__Exercise prompt__. The following data needs to be repeated exactly, with all images excluded.
++++++++++
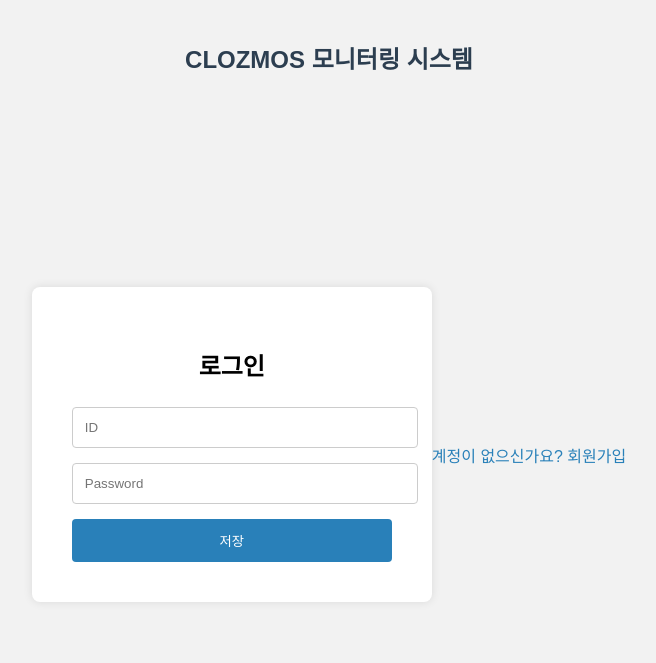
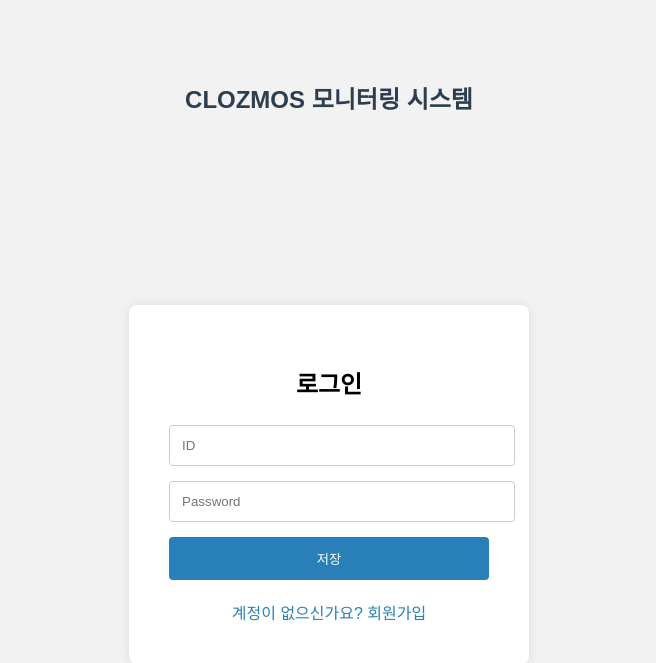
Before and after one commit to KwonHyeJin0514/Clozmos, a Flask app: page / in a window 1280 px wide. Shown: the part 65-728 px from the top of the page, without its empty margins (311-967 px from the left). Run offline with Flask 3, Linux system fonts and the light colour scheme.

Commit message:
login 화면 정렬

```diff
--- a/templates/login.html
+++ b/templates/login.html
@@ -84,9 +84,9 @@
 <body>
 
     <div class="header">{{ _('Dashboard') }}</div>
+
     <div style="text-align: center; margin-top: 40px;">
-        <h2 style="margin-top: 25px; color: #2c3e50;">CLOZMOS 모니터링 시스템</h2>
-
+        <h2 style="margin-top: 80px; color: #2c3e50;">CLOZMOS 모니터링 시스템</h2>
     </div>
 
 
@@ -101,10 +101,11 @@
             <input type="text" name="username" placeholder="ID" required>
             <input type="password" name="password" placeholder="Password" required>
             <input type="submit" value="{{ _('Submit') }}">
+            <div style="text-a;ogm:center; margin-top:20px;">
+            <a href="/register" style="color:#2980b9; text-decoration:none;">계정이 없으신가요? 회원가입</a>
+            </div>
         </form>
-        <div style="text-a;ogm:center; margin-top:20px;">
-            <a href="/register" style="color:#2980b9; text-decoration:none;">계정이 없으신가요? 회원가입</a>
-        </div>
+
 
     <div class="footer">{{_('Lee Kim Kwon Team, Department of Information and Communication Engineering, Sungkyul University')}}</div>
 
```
++++++++++
__Response below__.
Before and after one commit to KwonHyeJin0514/Clozmos, a Flask app: page / in a window 1280 px wide. Shown: the part 65-728 px from the top of the page, without its empty margins (311-967 px from the left). Run offline with Flask 3, Linux system fonts and the light colour scheme.

Commit message:
login 화면 정렬

```diff
--- a/templates/login.html
+++ b/templates/login.html
@@ -84,9 +84,9 @@
 <body>
 
     <div class="header">{{ _('Dashboard') }}</div>
+
     <div style="text-align: center; margin-top: 40px;">
-        <h2 style="margin-top: 25px; color: #2c3e50;">CLOZMOS 모니터링 시스템</h2>
-
+        <h2 style="margin-top: 80px; color: #2c3e50;">CLOZMOS 모니터링 시스템</h2>
     </div>
 
 
@@ -101,10 +101,11 @@
             <input type="text" name="username" placeholder="ID" required>
             <input type="password" name="password" placeholder="Password" required>
             <input type="submit" value="{{ _('Submit') }}">
+            <div style="text-a;ogm:center; margin-top:20px;">
+            <a href="/register" style="color:#2980b9; text-decoration:none;">계정이 없으신가요? 회원가입</a>
+            </div>
         </form>
-        <div style="text-a;ogm:center; margin-top:20px;">
-            <a href="/register" style="color:#2980b9; text-decoration:none;">계정이 없으신가요? 회원가입</a>
-        </div>
+
 
     <div class="footer">{{_('Lee Kim Kwon Team, Department of Information and Communication Engineering, Sungkyul University')}}</div>
 
```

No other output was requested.